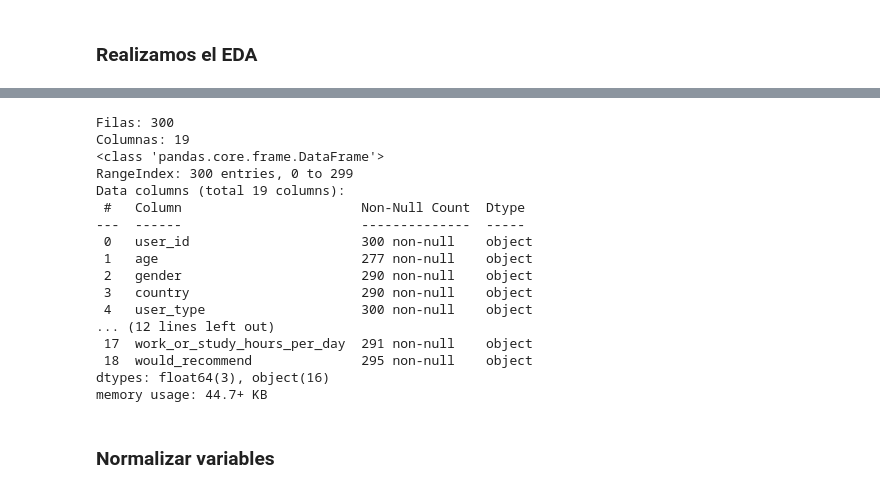
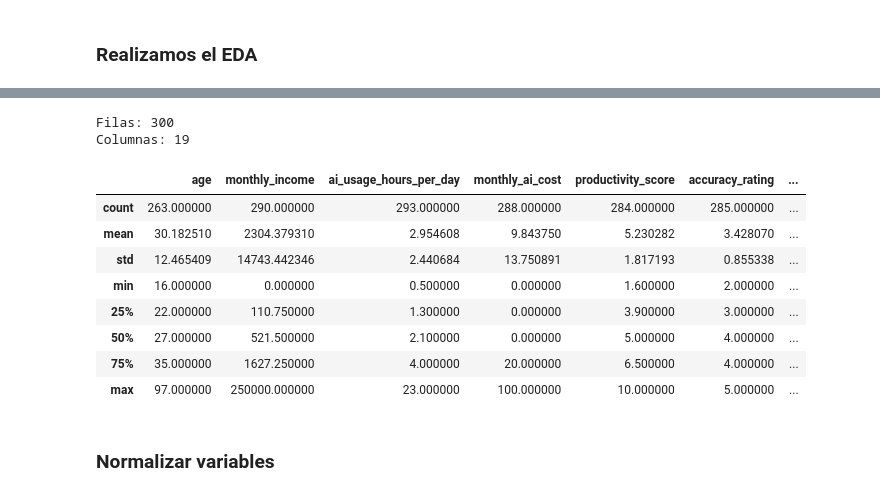
Before and after one commit to NicoBonorino/Tp_Python, a Jupyter notebook: TP.ipynb, the cells around one changed output, grey strips where cells are left out. Saved outputs shown, nothing was run; the diff lists cells and outputs as text; code cells hidden in the pictures.

```diff
--- a/TP.ipynb
+++ b/TP.ipynb
@@ -55,27 +55,21 @@ df
 # %%
 print(f'Filas: {df.shape[0]}')
 print(f'Columnas: {df.shape[1]}')
-df.info()
-#df.describe()
+#df.info()
+df.describe()
 #df.describe(include=object)
 # %% [output]
 Filas: 300
 Columnas: 19
-<class 'pandas.core.frame.DataFrame'>
-RangeIndex: 300 entries, 0 to 299
-Data columns (total 19 columns):
- #   Column                       Non-Null Count  Dtype
----  ------                       --------------  -----
- 0   user_id                      300 non-null    object
- 1   age                          277 non-null    object
- 2   gender                       290 non-null    object
- 3   country                      290 non-null    object
- 4   user_type                    300 non-null    object
-... (12 lines left out)
- 17  work_or_study_hours_per_day  291 non-null    object
- 18  would_recommend              295 non-null    object
-dtypes: float64(3), object(16)
-memory usage: 44.7+ KB
+|  | age | monthly_income | ai_usage_hours_per_day | monthly_ai_cost | productivity_score | accuracy_rating | ... |
+| count | 263.000000 | 290.000000 | 293.000000 | 288.000000 | 284.000000 | 285.000000 | ... |
+| mean | 30.182510 | 2304.379310 | 2.954608 | 9.843750 | 5.230282 | 3.428070 | ... |
+| std | 12.465409 | 14743.442346 | 2.440684 | 13.750891 | 1.817193 | 0.855338 | ... |
+| min | 16.000000 | 0.000000 | 0.500000 | 0.000000 | 1.600000 | 2.000000 | ... |
+| 25% | 22.000000 | 110.750000 | 1.300000 | 0.000000 | 3.900000 | 3.000000 | ... |
+| 50% | 27.000000 | 521.500000 | 2.100000 | 0.000000 | 5.000000 | 4.000000 | ... |
+| 75% | 35.000000 | 1627.250000 | 4.000000 | 20.000000 | 6.500000 | 4.000000 | ... |
+| max | 97.000000 | 250000.000000 | 23.000000 | 100.000000 | 10.000000 | 5.000000 | ... |
 # %% [markdown]
 ### Normalizar variables
 # %%
```
Also changed, not shown: parts of 4 cells of this notebook.
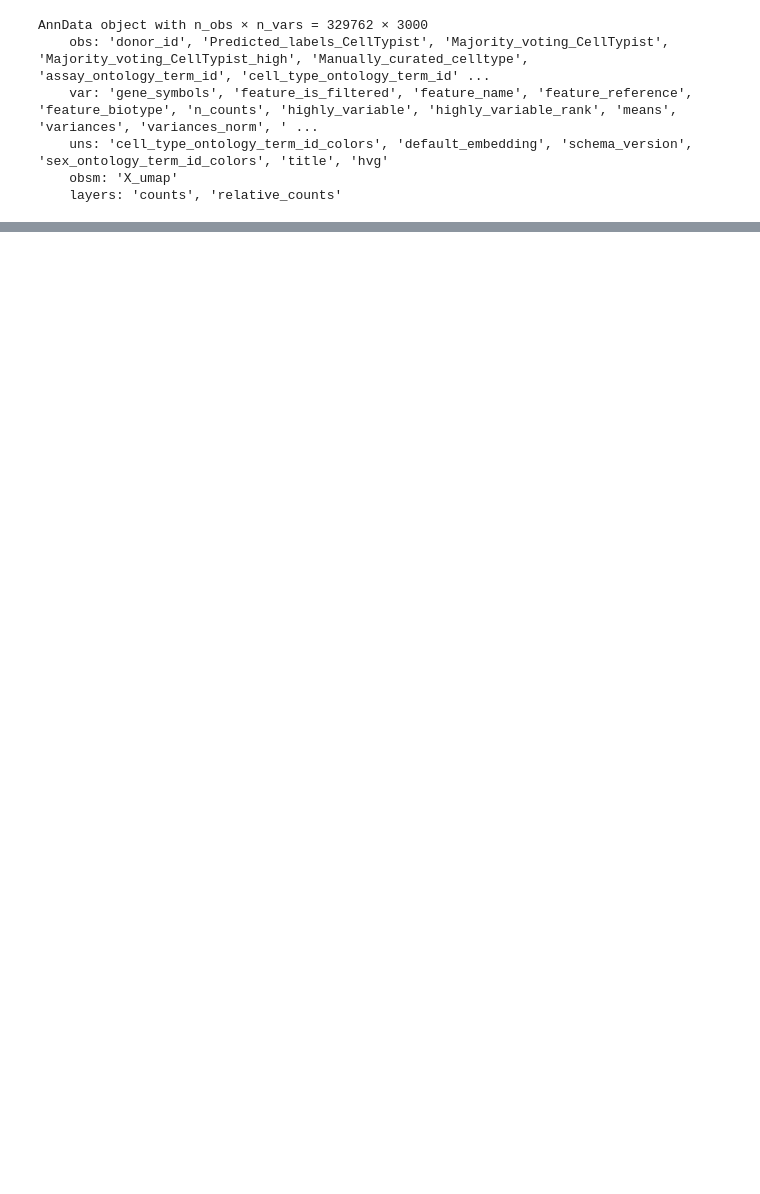
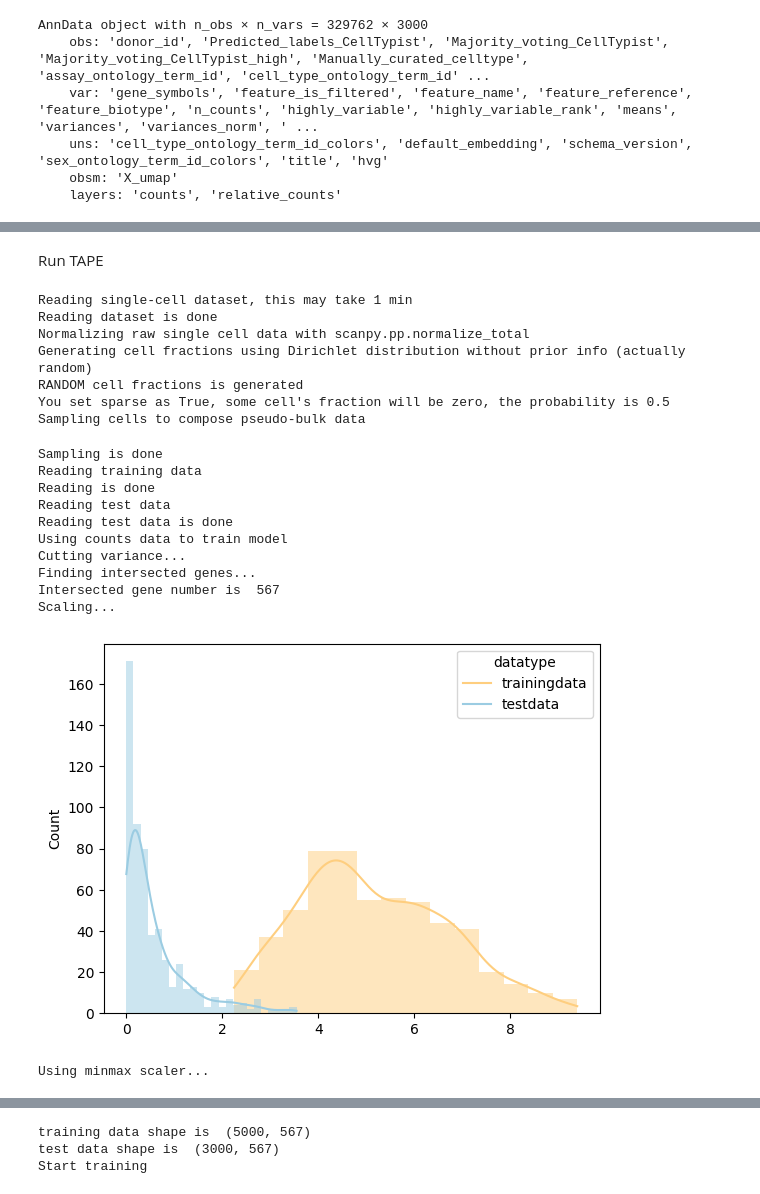
Before and after one commit to owkin/deepdeconv-fork, a Jupyter notebook: notebooks/TAPE_cti.ipynb, the cells around one changed output, grey strips where cells are left out. Drawn from its saved outputs; the diff is of its cells as text; code cells hidden in the pictures; blank space fills up the shorter version.

Commit message:
update TAPE/Scaden notebook

```diff
--- a/notebooks/TAPE_cti.ipynb
+++ b/notebooks/TAPE_cti.ipynb
@@ -49,7 +85,0 @@ adata_train.shape, adata_test.shape
-# %%
-signature, intersection = create_signature(
-    adata,
-    signature_type="crosstissue_granular_updated",
-)
-
-signature.shape
@@ -58,9 +85,0 @@ signature.shape
-# %%
-signature, intersection = create_signature(
-    adata,
-    signature_type=SIGNATURE_CHOICE,
-)
-
-adata, train_test_index = add_cell_types_grouped(adata, BENCHMARK_CELL_TYPE_GROUP)
-adata_train = adata[train_test_index["Train index"]]
-adata_test = adata[train_test_index["Test index"]]
@@ -106,0 +98,6 @@ View of AnnData object with n_obs × n_vars = 136970 × 3000
+# %%
+pseudobulk_test_df = pd.DataFrame(adata_pseudobulk_test.X,
+                                  index=adata_pseudobulk_test.obs_names,
+                                  columns=adata_pseudobulk_test.var_names)
+
+pseudobulk_test_df.head()
@@ -107,7 +112,30 @@ View of AnnData object with n_obs × n_vars = 136970 × 3000
+# %% [markdown]
+Run TAPE
 # %%
-SignatureMatrix, CellFractionPrediction = \
-    Deconvolution(signature.T, pseudobulk, sep='\t', scaler='mms',
+_, deconv_results = \
+    Deconvolution(signature.T, pseudobulk_test_df,
+                  sep='\t', scaler='mms',
                   datatype='counts', genelenfile=None,
                   mode='overall', adaptive=True, variance_threshold=0.98,
                   save_model_name=None,
                   batch_size=128, epochs=128, seed=1)
+# %% [output]
+Reading single-cell dataset, this may take 1 min
+Reading dataset is done
+Normalizing raw single cell data with scanpy.pp.normalize_total
+Generating cell fractions using Dirichlet distribution without prior info (actually random)
+RANDOM cell fractions is generated
+You set sparse as True, some cell's fraction will be zero, the probability is 0.5
+Sampling cells to compose pseudo-bulk data
+Sampling is done
+Reading training data
+Reading is done
+Reading test data
+Reading test data is done
+Using counts data to train model
+Cutting variance...
+Finding intersected genes...
+Intersected gene number is  567
+Scaling...
+[figure, added]
+Using minmax scaler...
@@ -113,0 +143,3 @@ SignatureMatrix, CellFractionPrediction = \
+training data shape is  (5000, 567)
+test data shape is  (3000, 567)
+Start training
```
Also changed, not shown: parts of 26 cells of this notebook.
● ● ● ● ● ● ●
**INSTRUCTIONS TO FOLLOW**
The entries above are to be reproduced exactly, with the pictures dropped.

**RESPONSE**
Before and after one commit to NicoBonorino/Tp_Python, a Jupyter notebook: TP.ipynb, the cells around one changed output, grey strips where cells are left out. Saved outputs shown, nothing was run; the diff lists cells and outputs as text; code cells hidden in the pictures.

```diff
--- a/TP.ipynb
+++ b/TP.ipynb
@@ -55,27 +55,21 @@ df
 # %%
 print(f'Filas: {df.shape[0]}')
 print(f'Columnas: {df.shape[1]}')
-df.info()
-#df.describe()
+#df.info()
+df.describe()
 #df.describe(include=object)
 # %% [output]
 Filas: 300
 Columnas: 19
-<class 'pandas.core.frame.DataFrame'>
-RangeIndex: 300 entries, 0 to 299
-Data columns (total 19 columns):
- #   Column                       Non-Null Count  Dtype
----  ------                       --------------  -----
- 0   user_id                      300 non-null    object
- 1   age                          277 non-null    object
- 2   gender                       290 non-null    object
- 3   country                      290 non-null    object
- 4   user_type                    300 non-null    object
-... (12 lines left out)
- 17  work_or_study_hours_per_day  291 non-null    object
- 18  would_recommend              295 non-null    object
-dtypes: float64(3), object(16)
-memory usage: 44.7+ KB
+|  | age | monthly_income | ai_usage_hours_per_day | monthly_ai_cost | productivity_score | accuracy_rating | ... |
+| count | 263.000000 | 290.000000 | 293.000000 | 288.000000 | 284.000000 | 285.000000 | ... |
+| mean | 30.182510 | 2304.379310 | 2.954608 | 9.843750 | 5.230282 | 3.428070 | ... |
+| std | 12.465409 | 14743.442346 | 2.440684 | 13.750891 | 1.817193 | 0.855338 | ... |
+| min | 16.000000 | 0.000000 | 0.500000 | 0.000000 | 1.600000 | 2.000000 | ... |
+| 25% | 22.000000 | 110.750000 | 1.300000 | 0.000000 | 3.900000 | 3.000000 | ... |
+| 50% | 27.000000 | 521.500000 | 2.100000 | 0.000000 | 5.000000 | 4.000000 | ... |
+| 75% | 35.000000 | 1627.250000 | 4.000000 | 20.000000 | 6.500000 | 4.000000 | ... |
+| max | 97.000000 | 250000.000000 | 23.000000 | 100.000000 | 10.000000 | 5.000000 | ... |
 # %% [markdown]
 ### Normalizar variables
 # %%
```
Also changed, not shown: parts of 4 cells of this notebook.
Before and after one commit to owkin/deepdeconv-fork, a Jupyter notebook: notebooks/TAPE_cti.ipynb, the cells around one changed output, grey strips where cells are left out. Drawn from its saved outputs; the diff is of its cells as text; code cells hidden in the pictures; blank space fills up the shorter version.

Commit message:
update TAPE/Scaden notebook

```diff
--- a/notebooks/TAPE_cti.ipynb
+++ b/notebooks/TAPE_cti.ipynb
@@ -49,7 +85,0 @@ adata_train.shape, adata_test.shape
-# %%
-signature, intersection = create_signature(
-    adata,
-    signature_type="crosstissue_granular_updated",
-)
-
-signature.shape
@@ -58,9 +85,0 @@ signature.shape
-# %%
-signature, intersection = create_signature(
-    adata,
-    signature_type=SIGNATURE_CHOICE,
-)
-
-adata, train_test_index = add_cell_types_grouped(adata, BENCHMARK_CELL_TYPE_GROUP)
-adata_train = adata[train_test_index["Train index"]]
-adata_test = adata[train_test_index["Test index"]]
@@ -106,0 +98,6 @@ View of AnnData object with n_obs × n_vars = 136970 × 3000
+# %%
+pseudobulk_test_df = pd.DataFrame(adata_pseudobulk_test.X,
+                                  index=adata_pseudobulk_test.obs_names,
+                                  columns=adata_pseudobulk_test.var_names)
+
+pseudobulk_test_df.head()
@@ -107,7 +112,30 @@ View of AnnData object with n_obs × n_vars = 136970 × 3000
+# %% [markdown]
+Run TAPE
 # %%
-SignatureMatrix, CellFractionPrediction = \
-    Deconvolution(signature.T, pseudobulk, sep='\t', scaler='mms',
+_, deconv_results = \
+    Deconvolution(signature.T, pseudobulk_test_df,
+                  sep='\t', scaler='mms',
                   datatype='counts', genelenfile=None,
                   mode='overall', adaptive=True, variance_threshold=0.98,
                   save_model_name=None,
                   batch_size=128, epochs=128, seed=1)
+# %% [output]
+Reading single-cell dataset, this may take 1 min
+Reading dataset is done
+Normalizing raw single cell data with scanpy.pp.normalize_total
+Generating cell fractions using Dirichlet distribution without prior info (actually random)
+RANDOM cell fractions is generated
+You set sparse as True, some cell's fraction will be zero, the probability is 0.5
+Sampling cells to compose pseudo-bulk data
+Sampling is done
+Reading training data
+Reading is done
+Reading test data
+Reading test data is done
+Using counts data to train model
+Cutting variance...
+Finding intersected genes...
+Intersected gene number is  567
+Scaling...
+[figure, added]
+Using minmax scaler...
@@ -113,0 +143,3 @@ SignatureMatrix, CellFractionPrediction = \
+training data shape is  (5000, 567)
+test data shape is  (3000, 567)
+Start training
```
Also changed, not shown: parts of 26 cells of this notebook.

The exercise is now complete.